WHAT TO DO ▸
Since only a count is wanted, work out how many lines in the material below contain the word "amountAIn" and return that number.
══════
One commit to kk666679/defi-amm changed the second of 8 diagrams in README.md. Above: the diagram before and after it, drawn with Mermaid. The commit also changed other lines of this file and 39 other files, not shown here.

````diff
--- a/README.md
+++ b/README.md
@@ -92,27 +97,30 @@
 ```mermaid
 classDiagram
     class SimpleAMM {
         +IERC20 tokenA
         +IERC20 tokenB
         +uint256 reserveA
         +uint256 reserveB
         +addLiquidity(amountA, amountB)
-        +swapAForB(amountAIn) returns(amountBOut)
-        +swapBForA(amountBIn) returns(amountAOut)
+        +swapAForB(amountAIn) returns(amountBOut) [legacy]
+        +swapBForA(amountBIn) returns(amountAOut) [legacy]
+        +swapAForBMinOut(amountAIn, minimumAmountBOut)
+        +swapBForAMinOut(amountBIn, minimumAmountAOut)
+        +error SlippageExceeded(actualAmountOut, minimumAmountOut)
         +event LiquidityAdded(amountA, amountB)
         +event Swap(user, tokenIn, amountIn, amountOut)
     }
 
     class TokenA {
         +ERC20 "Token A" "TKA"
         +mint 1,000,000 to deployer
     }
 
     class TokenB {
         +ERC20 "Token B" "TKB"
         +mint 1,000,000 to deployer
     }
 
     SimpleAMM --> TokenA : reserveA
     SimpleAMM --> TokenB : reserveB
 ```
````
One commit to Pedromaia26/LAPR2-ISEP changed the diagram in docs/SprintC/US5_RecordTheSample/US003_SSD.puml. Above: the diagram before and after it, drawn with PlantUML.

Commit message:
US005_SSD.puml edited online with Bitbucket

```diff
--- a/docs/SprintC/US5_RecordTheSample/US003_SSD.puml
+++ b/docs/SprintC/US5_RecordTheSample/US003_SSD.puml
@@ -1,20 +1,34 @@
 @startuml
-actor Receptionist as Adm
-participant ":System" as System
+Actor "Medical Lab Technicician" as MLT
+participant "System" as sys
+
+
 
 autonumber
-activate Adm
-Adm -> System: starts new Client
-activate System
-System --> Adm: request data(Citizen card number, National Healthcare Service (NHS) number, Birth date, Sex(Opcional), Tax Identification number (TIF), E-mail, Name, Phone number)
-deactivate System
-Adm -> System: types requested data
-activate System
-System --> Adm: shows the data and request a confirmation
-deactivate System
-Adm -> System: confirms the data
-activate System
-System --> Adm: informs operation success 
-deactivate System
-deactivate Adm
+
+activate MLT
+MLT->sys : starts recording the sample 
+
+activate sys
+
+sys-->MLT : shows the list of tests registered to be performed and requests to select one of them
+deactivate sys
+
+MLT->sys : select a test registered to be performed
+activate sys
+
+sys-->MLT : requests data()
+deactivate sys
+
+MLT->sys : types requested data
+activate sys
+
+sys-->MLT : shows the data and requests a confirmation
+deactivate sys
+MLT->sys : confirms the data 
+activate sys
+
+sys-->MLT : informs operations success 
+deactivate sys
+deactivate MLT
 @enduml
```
══════
OUTPUT ▸
3